What was “Weimar thought”? To a remarkable degree, much of the literature we now regard as foundational for modern thought derives from a single historical moment: the astonishing cultural and intellectual ferment of interwar Germany circa 1919–33. The era of the Weimar Republic was arguably the foremost crucible of intellectual innovation in political theory and sociology, cultural criticism and film theory, psychology and legal theory, physics and biology, and modernism in all of its diverse forms. Its brief lifespan saw the emergence of intellectuals, scholars, and critics who rank amongst the foremost thinkers of the twentieth century. A representative list would no doubt include philosophical radicals such as Walter Benjamin, Martin Heidegger, and Max Scheler; theorists of political crisis such as Carl Schmitt, Ernst Jünger, Hannah Arendt, Hans Kelsen, and Oswald Spengler; innovators in theology such as Karl Barth, Franz Rosenzweig, Gershom Scholem, and Ernst Bloch; and exponents of aesthetic rebellion in literature, film, drama, music, and the fine arts, including Alfred Döblin and Siegfried Kracauer, Bertolt Brecht and Ernst Krenek, Hannah Höch and Kurt Schwitters. No doubt the list could well be expanded to far greater length. (Weimar Thought: Continuity and Crisis, Peter E. Gordon and John P. McCormick)

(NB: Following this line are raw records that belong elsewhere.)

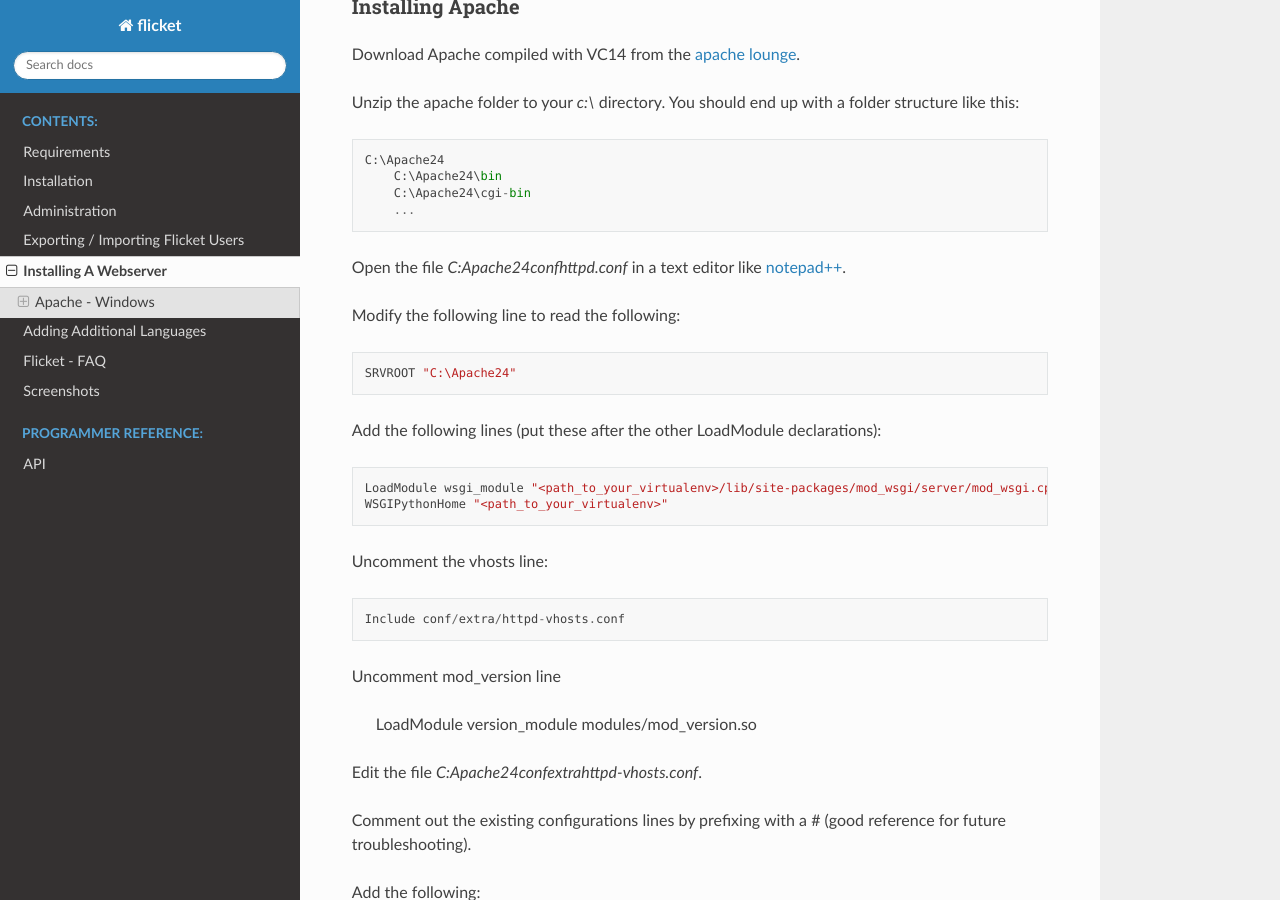
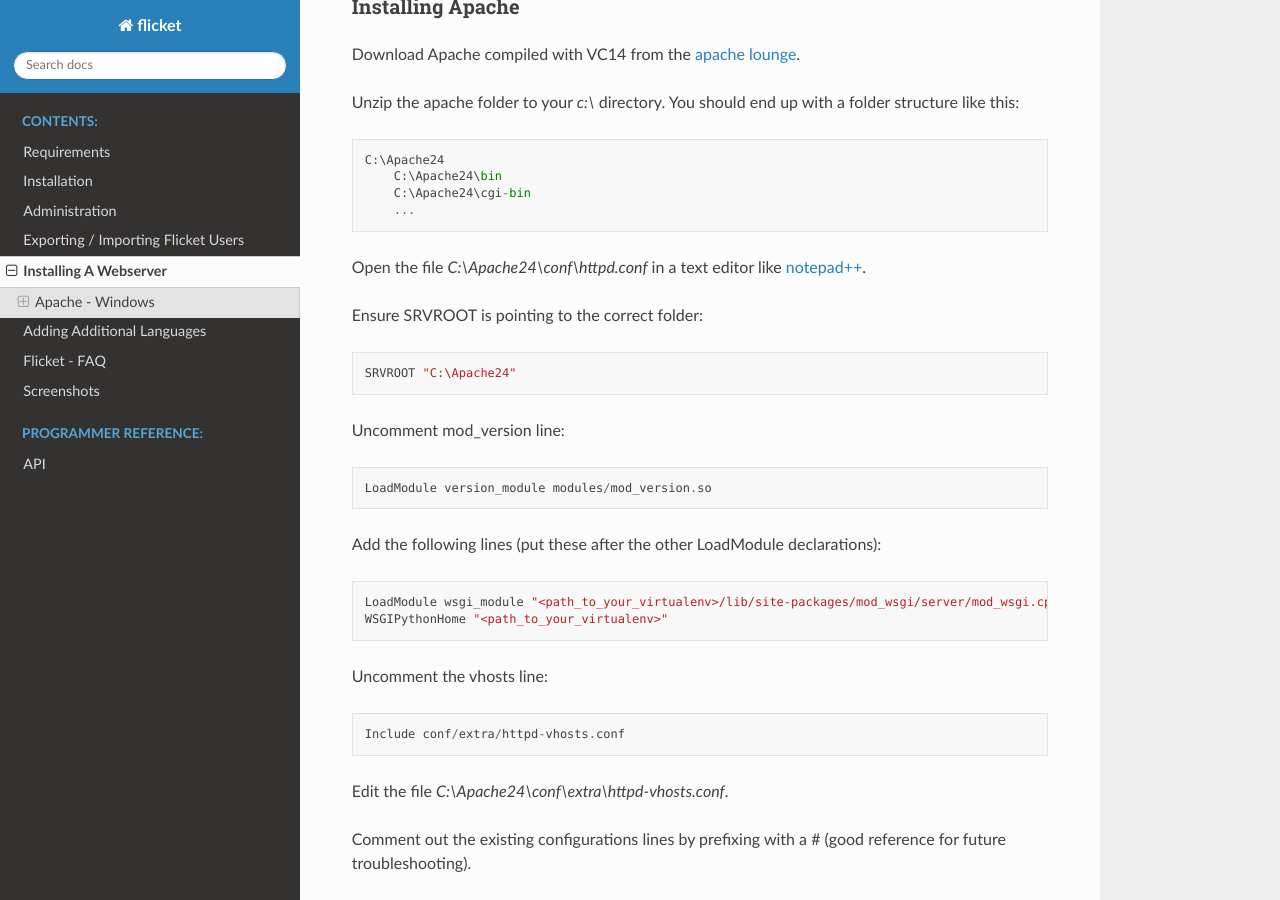
Before and after one commit to evereux/flicket, a Sphinx documentation site: the page built from docs/install_webserver_windows.rst, in a window 1280 px wide and 900 px high, scrolled down 820 px. Built offline with Sphinx 7.4.7 and the Read the Docs theme 2.0.0, drawn with Linux system fonts in a browser that asks for light colours; some of the changed text lies outside the part shown.

Commit message:
correct windows paths so display correctly (escape backslashes)

```diff
--- a/docs/install_webserver_windows.rst
+++ b/docs/install_webserver_windows.rst
@@ -49,12 +49,18 @@ folder structure like this::
         C:\Apache24\cgi-bin
         ...
 
-Open the file `C:\Apache24\conf\httpd.conf` in a text editor like
+Open the file `C:\\Apache24\\conf\\httpd.conf` in a text editor like
 `notepad++ <https://notepad-plus-plus.org/>`_.
 
-Modify the following line to read the following::
+Ensure SRVROOT is pointing to the correct folder::
 
     SRVROOT "C:\Apache24"
+
+
+Uncomment mod_version line::
+
+    LoadModule version_module modules/mod_version.so
+
 
 Add the following lines (put these after the other LoadModule declarations)::
 
@@ -65,11 +71,9 @@ Uncomment the vhosts line::
 
     Include conf/extra/httpd-vhosts.conf
 
-Uncomment mod_version line
 
-    LoadModule version_module modules/mod_version.so
 
-Edit the file `C:\Apache24\conf\extra\httpd-vhosts.conf`.
+Edit the file `C:\\Apache24\\conf\\extra\\httpd-vhosts.conf`.
 
 Comment out the existing configurations lines by prefixing with a # (good
 reference for future troubleshooting).
@@ -122,7 +126,7 @@ Start Apache
 ~~~~~~~~~~~~
 
 To start the service use either Windows Serivce Manage and start the service
-`Apache HTTP Server` or from the command prompt whilst in the folder `c:\Apache24\bin`::
+`Apache HTTP Server` or from the command prompt whilst in the folder `c:\\Apache24\\bin`::
 
     httpd -k start -n "Apache HTTP Server"
 
```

The Student of Prague was created in 1913. It is described as the first art film, the first horror film and the first auteur film.